What Parents Can Do When Their Children Aren’t Seeking Treatment

April 01 , 2022

Parents of addicts often grapple with battles of the heart and mind. They love their child and would do anything to save them, but realistically, they understand that addiction is bigger than love. At some point, parents must stand up to their child’s addiction and refuse to feed it, but then they lie awake at night worried they have done the wrong thing. They are always expecting “the call”, yet still hold on to the hope that today will be the day their son or daughter agrees to get help.

The parents of addicts suffer as much as the child. It’s hard to choose a course of action, and there is often doubt and confusion. With help, however, parents of addicts can learn to navigate their child’s addiction in healthy, effective and loving ways.

What’s A Parent To Do?

Now that you’ve realized your child needs help in the recovery process, you may feel overwhelmed by guilt, fear, sadness, embarrassment, helplessness, anger or grief. These are completely normal reactions to seeing your child in pain. However, feeling overwhelmed doesn’t have to be a permanent state. In fact, if you want to help your child to recover, you must find a way overcome these feelings and take action.

Here are a few things parents of addicts can do to overcome these debilitating emotions:

Understand. In dealing with your child’s addiction, you need to understand that addiction is a brain disorder, and you should not be embarrassed. Sure, you may be embarrassed of some of your child’s actions, but you should not be embarrassed of your child’s sickness.

Stop. As parents of addicts, you need to stop blaming yourselves for your child’s addiction and stop thinking that you are failing if your child won’t seek help. Addiction is a complex disease that manifests for a myriad of reasons and in various ways. Parents shouldn’t carry the burden of such a complicated disease.

Protect. Parents need to protect themselves from addiction’s wrath. That’s not to say you should cut yourself off from your child altogether, but rather create boundaries for the addicted child. By doing so, you will protect yourself from harm and frustration. Often professional counselors can help you to identify those boundaries and give you tactics for how to implement them.

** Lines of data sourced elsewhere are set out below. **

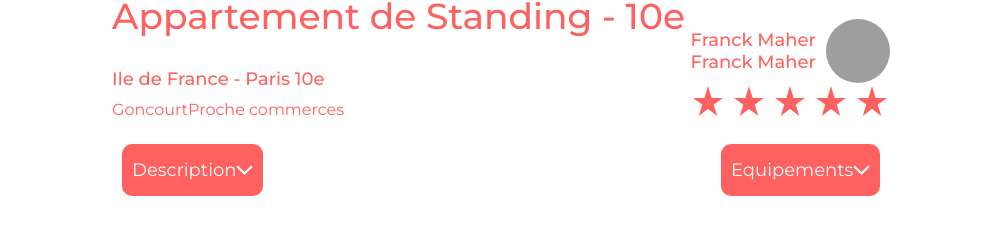
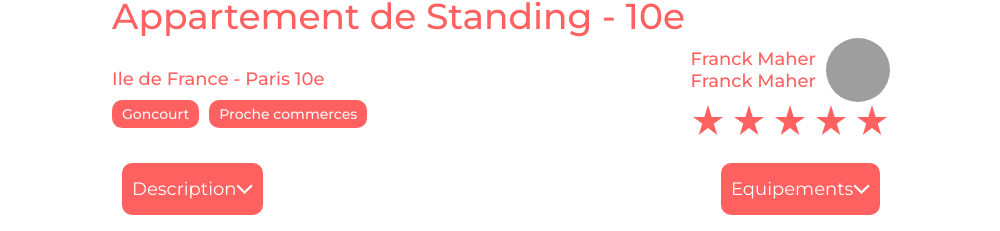
Before and after one commit to aminovitch-web/kasa, a React (Create React App) app: page /apartment/0979876d in a window 1280 px wide. Shown: the part 569-800 px from the top of the page, without its empty margins (139-1139 px from the left). Built offline with nearby package versions, Linux system fonts and the light colour scheme; grey boxes are pictures that could not be loaded.

Commit message:
apartment tags completed

```diff
--- a/src/components/Banner/_banner.scss
+++ b/src/components/Banner/_banner.scss
@@ -8,7 +8,7 @@
     max-width: 1240px;
     width: 100%;
     object-fit: cover;
-    filter: brightness(60%);
+
     border-radius: 25px;
 
 
@@ -36,5 +36,6 @@
         width: 100%;
         height: 223px;
         border-radius: 25px;
+        filter: brightness(60%);
     }
   }
--- a/src/components/Review/Review.js
+++ b/src/components/Review/Review.js
@@ -3,7 +3,7 @@ import greystar from "../../assets/greyStar.png";
 
 import "./_review.scss";
 
-function Rate(props) {
+export default function Review(props) {
   const rating = props.rating;
   const stars = [1, 2, 3, 4, 5];
   return (
@@ -29,5 +29,3 @@ function Rate(props) {
     </div>
   );
 }
-
-export default Rate;
--- a/src/components/Slider/Slider.js
+++ b/src/components/Slider/Slider.js
@@ -8,11 +8,11 @@ import arrowLeft from "../../assets/arrowLeft.png";
 import arrowRight from "../../assets/arrowRight.png";
 
 
-export default function Slider({ props }) {
+export default function Slider({ pictures }) {
 
   const [current, updateCurrent] = useState(0);
 
-  const length = props.length;
+  const length = pictures.length;
 
 
   const nextSlide = () => {
@@ -25,7 +25,7 @@ export default function Slider({ props }) {
 
   return (
     <div className="slider">
-      {props.map((picture, index) => {
+      {pictures.map((picture, index) => {
         return (
 
           <div
--- a/src/pages/Apartment/Apartment.js
+++ b/src/pages/Apartment/Apartment.js
@@ -21,7 +21,7 @@ export default function Apartment() {
       apartment ? (
 
     <section className="apartment">
-      <Slider props={apartment.pictures} />
+      <Slider pictures={apartment.pictures} />
       <div className="apartment__content">
         <div className="apartment__informations">
           <h1 className="apartment__title">{apartment.title}</h1>
--- a/src/pages/Apartment/_apartment.scss
+++ b/src/pages/Apartment/_apartment.scss
@@ -1,4 +1,28 @@
 @import "../../sass/utils/variables.scss";
+.tag{
+   background: $primary-color;
+  border-radius: 10px;
+  color: $secondary-color;
+  padding: 5px 10px;
+  margin-right: 10px;
+  margin-bottom: 10px;
+  min-width: 68px;
+  text-align: center;
+
+  &__text {
+    margin: 0;
+    font-size: 14px;
+    font-weight: 500;
+
+    @media (max-width: 992px) {
+      font-size: 12px;
+    }
+
+    @media (max-width: 768px) {
+      font-size: 10px;
+    }
+  }
+}
 
 .apartment {
   margin: 0 100px;
@@ -97,10 +121,14 @@
 
   &__dropdowns {
     display: flex;
-    justify-content:space-between;
+    justify-content: space-between;
+    max-width: 1023px;
+    width: 100%;
+    margin:auto;
+    align-items: center;
 
     @media (max-width: 768px) {
-     gap:10px;
+
     }
 
     @media (max-width: 992px) {
```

Remember. As parents of addicts, you need to remember that you are not dealing with the child you raised. Instead, you are dealing with someone in the throes of an addiction. Substance abuse will cause your child to think and act differently than what you’re accustomed to.

Love. Although it can be difficult, parents with addict children, please do not stop showing love to your child, even when you’re being pushed away. Do what you can to seek comprehensive addiction treatment for you child and work with professional clinicians to get your child into treatment.